◆ **THE PROBLEM**
Present each line of the entries below that holds the word "AtlasIntel".

◆ **GIVEN INFORMATION**
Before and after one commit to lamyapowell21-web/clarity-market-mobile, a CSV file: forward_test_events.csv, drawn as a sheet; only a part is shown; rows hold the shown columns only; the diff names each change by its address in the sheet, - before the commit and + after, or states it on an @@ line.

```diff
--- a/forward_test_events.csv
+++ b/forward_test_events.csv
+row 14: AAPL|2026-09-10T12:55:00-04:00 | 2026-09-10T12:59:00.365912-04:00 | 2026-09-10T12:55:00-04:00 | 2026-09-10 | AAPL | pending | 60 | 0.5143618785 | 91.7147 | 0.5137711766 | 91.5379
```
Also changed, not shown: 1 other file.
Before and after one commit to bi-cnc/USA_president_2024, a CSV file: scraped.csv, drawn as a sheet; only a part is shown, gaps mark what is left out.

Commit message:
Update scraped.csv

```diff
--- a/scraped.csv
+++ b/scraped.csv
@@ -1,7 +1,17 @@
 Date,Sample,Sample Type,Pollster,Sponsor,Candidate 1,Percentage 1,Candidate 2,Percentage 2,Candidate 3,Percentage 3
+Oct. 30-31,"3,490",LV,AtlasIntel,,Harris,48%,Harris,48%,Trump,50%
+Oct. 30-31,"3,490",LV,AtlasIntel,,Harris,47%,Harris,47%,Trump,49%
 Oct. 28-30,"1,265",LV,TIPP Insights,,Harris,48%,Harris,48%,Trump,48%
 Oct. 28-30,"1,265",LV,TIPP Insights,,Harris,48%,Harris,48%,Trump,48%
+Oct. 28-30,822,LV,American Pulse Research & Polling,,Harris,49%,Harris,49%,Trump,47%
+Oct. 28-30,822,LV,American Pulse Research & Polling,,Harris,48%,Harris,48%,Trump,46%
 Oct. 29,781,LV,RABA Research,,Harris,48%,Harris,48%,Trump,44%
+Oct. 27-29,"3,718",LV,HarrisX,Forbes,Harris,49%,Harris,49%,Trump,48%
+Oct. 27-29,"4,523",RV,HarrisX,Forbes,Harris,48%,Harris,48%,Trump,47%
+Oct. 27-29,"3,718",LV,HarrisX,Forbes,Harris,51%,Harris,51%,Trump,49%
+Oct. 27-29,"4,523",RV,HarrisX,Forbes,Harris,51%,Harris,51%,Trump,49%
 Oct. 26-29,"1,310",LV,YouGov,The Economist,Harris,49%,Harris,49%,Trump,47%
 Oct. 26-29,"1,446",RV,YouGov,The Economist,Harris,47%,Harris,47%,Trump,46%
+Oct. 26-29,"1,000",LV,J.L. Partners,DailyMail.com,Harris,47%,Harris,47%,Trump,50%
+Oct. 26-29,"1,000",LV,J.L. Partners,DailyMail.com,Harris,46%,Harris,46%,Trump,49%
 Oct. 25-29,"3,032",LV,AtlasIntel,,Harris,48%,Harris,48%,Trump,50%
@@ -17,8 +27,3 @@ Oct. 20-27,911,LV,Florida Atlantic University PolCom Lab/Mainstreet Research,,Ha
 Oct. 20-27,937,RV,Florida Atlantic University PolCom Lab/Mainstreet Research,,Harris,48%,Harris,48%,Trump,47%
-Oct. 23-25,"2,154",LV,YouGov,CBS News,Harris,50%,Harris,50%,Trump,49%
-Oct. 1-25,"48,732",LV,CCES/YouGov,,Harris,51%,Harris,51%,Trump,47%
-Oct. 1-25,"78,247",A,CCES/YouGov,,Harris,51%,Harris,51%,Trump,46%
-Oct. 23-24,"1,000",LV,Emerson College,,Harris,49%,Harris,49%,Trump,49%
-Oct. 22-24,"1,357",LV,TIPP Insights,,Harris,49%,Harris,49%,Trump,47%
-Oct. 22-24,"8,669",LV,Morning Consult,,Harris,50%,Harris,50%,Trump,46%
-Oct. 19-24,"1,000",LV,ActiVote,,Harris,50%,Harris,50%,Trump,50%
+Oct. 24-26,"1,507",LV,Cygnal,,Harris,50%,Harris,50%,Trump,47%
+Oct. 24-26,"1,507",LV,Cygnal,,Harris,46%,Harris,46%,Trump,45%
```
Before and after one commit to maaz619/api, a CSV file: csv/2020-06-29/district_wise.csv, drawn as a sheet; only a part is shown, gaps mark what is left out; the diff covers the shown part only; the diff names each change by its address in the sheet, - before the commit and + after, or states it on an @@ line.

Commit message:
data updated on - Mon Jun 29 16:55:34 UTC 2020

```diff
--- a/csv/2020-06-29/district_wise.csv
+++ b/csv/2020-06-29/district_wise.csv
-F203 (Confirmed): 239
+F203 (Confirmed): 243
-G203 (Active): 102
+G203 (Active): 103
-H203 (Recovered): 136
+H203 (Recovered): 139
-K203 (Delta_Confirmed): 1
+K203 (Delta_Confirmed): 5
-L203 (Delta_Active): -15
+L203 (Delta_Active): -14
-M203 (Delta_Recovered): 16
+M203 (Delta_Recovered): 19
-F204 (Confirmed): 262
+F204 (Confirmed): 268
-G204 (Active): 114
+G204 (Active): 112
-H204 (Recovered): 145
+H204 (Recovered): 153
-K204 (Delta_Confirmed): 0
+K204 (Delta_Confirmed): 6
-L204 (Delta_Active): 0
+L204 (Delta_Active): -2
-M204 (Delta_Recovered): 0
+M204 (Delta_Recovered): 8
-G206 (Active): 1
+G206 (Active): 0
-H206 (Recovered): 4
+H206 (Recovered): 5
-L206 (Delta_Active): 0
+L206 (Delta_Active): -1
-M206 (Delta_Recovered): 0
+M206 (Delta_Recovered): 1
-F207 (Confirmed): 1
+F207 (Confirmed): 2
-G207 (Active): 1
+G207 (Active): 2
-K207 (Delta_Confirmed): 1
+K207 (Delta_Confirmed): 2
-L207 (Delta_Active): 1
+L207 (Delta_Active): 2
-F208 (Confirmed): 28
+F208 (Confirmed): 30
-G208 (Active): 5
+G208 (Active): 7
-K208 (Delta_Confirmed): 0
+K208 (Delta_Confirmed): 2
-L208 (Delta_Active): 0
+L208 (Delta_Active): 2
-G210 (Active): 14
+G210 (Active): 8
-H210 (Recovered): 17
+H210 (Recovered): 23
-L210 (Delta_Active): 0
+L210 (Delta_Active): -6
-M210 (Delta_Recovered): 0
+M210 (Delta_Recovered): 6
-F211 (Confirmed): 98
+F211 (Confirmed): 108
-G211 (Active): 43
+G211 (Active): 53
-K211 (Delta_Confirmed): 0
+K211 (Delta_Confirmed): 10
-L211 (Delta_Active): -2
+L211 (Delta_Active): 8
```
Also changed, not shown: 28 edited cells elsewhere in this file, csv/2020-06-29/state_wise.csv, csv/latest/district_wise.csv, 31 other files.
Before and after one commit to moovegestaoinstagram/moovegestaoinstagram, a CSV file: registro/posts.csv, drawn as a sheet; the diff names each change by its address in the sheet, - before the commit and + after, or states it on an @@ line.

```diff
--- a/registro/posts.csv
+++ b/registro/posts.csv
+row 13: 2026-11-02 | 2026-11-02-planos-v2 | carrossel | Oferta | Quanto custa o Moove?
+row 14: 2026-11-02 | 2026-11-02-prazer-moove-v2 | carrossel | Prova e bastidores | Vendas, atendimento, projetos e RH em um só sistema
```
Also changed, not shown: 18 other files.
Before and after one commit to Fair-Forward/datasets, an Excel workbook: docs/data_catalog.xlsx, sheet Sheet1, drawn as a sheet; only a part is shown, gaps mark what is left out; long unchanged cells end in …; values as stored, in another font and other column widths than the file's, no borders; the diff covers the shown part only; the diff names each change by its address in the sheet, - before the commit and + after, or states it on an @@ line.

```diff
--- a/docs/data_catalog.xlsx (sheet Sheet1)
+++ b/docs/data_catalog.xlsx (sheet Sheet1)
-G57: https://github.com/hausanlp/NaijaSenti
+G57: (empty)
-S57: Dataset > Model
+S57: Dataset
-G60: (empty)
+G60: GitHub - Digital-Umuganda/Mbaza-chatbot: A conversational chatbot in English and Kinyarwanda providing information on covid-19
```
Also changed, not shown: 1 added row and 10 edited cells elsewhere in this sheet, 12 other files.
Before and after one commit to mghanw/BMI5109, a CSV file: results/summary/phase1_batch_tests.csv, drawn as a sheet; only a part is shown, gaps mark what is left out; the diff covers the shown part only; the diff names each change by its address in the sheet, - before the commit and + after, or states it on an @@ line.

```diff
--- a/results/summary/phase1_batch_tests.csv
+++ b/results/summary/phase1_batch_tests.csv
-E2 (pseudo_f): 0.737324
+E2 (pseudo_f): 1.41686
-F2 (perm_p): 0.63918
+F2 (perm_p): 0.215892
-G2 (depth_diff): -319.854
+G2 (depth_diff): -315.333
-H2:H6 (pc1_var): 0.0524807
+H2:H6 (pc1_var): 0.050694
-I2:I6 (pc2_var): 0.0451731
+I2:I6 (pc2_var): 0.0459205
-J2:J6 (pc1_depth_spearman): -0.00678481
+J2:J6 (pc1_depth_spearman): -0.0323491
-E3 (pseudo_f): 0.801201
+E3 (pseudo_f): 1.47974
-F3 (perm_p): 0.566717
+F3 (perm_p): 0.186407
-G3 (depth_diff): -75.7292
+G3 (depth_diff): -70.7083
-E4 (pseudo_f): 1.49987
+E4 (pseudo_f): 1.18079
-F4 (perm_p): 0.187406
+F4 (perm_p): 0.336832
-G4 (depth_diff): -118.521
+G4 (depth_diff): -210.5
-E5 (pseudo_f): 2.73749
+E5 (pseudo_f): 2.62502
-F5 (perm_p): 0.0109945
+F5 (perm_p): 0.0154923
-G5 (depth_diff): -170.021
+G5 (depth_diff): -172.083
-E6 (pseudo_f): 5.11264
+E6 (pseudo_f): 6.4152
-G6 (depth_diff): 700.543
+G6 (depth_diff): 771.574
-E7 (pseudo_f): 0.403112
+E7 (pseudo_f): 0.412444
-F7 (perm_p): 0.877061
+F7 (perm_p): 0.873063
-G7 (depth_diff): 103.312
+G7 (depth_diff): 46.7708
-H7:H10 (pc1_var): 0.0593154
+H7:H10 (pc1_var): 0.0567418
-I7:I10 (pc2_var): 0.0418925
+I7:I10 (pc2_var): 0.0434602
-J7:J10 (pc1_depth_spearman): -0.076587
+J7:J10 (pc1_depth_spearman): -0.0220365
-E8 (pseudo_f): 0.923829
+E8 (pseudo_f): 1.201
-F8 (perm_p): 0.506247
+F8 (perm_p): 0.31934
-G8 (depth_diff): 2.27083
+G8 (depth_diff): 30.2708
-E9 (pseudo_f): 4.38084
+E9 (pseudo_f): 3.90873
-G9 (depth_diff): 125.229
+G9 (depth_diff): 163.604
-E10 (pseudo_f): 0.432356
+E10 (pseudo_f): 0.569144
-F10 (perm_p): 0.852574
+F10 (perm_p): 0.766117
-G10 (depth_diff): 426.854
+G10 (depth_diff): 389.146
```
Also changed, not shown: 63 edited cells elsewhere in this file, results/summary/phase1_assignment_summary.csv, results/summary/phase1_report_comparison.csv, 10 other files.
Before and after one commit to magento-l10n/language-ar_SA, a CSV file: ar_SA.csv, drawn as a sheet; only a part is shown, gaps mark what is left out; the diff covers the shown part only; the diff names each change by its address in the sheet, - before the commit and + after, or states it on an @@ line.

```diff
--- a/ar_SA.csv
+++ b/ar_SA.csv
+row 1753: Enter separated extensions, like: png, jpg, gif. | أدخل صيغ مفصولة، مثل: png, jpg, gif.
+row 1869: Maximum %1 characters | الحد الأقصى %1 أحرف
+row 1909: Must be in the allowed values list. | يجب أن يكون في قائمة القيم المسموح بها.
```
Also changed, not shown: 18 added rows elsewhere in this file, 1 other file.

◆ **COMPLETED EXERCISE**
+Oct. 30-31,"3,490",LV,AtlasIntel,,Harris,48%,Harris,48%,Trump,50%
+Oct. 30-31,"3,490",LV,AtlasIntel,,Harris,47%,Harris,47%,Trump,49%
 Oct. 25-29,"3,032",LV,AtlasIntel,,Harris,48%,Harris,48%,Trump,50%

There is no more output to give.